:: EXERCISE ::
Print the lines that run from the line with "Note over C: 超时检测 (2s)" to the line with "rgb(240, 248, 255)", keeping both end lines, exactly as they appear in the entries below, and nothing else.

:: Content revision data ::

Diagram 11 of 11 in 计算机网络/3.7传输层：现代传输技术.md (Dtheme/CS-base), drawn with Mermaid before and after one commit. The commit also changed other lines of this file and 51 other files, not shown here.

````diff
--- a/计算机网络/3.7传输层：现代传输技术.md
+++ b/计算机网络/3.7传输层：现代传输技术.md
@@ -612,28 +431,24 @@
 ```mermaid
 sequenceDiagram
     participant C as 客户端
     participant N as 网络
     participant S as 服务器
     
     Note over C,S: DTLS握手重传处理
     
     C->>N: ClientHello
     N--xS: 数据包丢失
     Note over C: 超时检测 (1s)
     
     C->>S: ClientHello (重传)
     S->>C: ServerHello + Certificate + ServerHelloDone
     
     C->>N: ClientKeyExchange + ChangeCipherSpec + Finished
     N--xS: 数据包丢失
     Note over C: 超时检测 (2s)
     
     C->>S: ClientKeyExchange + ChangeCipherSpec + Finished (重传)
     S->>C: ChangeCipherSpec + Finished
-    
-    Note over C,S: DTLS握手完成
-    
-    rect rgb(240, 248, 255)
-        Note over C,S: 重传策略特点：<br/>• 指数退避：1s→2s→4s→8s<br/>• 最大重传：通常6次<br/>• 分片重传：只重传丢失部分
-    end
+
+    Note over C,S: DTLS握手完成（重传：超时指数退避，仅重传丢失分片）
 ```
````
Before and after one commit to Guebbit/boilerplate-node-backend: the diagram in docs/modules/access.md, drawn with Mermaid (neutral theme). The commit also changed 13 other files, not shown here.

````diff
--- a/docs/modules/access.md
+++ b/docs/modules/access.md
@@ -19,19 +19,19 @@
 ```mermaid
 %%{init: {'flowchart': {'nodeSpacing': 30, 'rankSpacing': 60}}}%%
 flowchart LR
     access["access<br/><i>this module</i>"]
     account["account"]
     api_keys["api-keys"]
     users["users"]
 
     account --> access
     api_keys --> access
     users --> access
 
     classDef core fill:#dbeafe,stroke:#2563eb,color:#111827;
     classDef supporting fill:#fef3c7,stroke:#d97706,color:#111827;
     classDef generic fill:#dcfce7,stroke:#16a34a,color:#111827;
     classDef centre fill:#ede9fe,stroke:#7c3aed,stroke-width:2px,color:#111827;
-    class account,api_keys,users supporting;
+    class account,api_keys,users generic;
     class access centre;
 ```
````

:: ANSWER AREA ::
     Note over C: 超时检测 (2s)
     
     C->>S: ClientKeyExchange + ChangeCipherSpec + Finished (重传)
     S->>C: ChangeCipherSpec + Finished
-    
-    Note over C,S: DTLS握手完成
-    
-    rect rgb(240, 248, 255)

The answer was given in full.